Specifications differ between problems, but there are some general rules that are crucial for everyone involved in Odyssey of the Mind to know. First, there is the Outside Assistance rule, which stresses that every aspect of a solution must result from the work of the team. Something as simple as a mother adjusting her child’s hat prior to competition is considered outside assistance, the team will have points deducted from their final score, thus all brainstorming, painting and fixing are to be done by the team. For each long-term problem, the team must present its solution in eight minutes or less, including set-up time, the total cost of all materials used must either be under $125 or $145, depending on the problem; each of these rules require participants to push their thinking capacities as they decide how best to utilize their skills and money. A new problem for each category is presented every year, the synopses and rules can be found on the official Odyssey of the Mind website. Most years, one problem is sponsored by NASA.
There is a "cost" limit on the value of all materials used in the presentation of the long-term solution. This limit is US$125–145, where the classical and primary problems have a limit of $125, while the vehicle and structural problems have a limit of $145; as of the 2006–2007 rules update, some materials have a set "assigned value". Some examples include most audio-visual equipment; the suggested cost to write these items down as is anywhere between $5–$10. Still other materials are "exempt" from cost; this includes batteries and power cords, footwear and chairs.
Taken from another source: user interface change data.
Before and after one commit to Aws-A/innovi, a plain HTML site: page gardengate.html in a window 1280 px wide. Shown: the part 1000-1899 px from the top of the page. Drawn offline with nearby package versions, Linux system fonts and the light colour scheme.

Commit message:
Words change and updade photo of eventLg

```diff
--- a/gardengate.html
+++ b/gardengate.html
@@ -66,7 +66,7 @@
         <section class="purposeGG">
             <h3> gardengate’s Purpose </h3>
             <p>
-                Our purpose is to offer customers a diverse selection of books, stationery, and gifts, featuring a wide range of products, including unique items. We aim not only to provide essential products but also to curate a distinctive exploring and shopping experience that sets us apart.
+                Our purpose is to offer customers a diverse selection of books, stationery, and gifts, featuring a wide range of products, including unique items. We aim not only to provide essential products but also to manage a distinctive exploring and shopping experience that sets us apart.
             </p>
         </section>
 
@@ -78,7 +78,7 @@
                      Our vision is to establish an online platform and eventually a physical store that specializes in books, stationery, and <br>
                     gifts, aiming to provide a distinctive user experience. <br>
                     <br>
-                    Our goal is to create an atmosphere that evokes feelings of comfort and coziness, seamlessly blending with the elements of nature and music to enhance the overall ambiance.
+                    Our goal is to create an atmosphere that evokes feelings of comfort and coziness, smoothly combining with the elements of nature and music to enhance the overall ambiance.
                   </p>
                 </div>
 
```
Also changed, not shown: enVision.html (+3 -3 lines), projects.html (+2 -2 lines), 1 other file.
All of these materials the exempt, must be listed on the "cost form"; the judges check this list to make sure that the team is within the cost limit and following the appropriate assigned values and exemp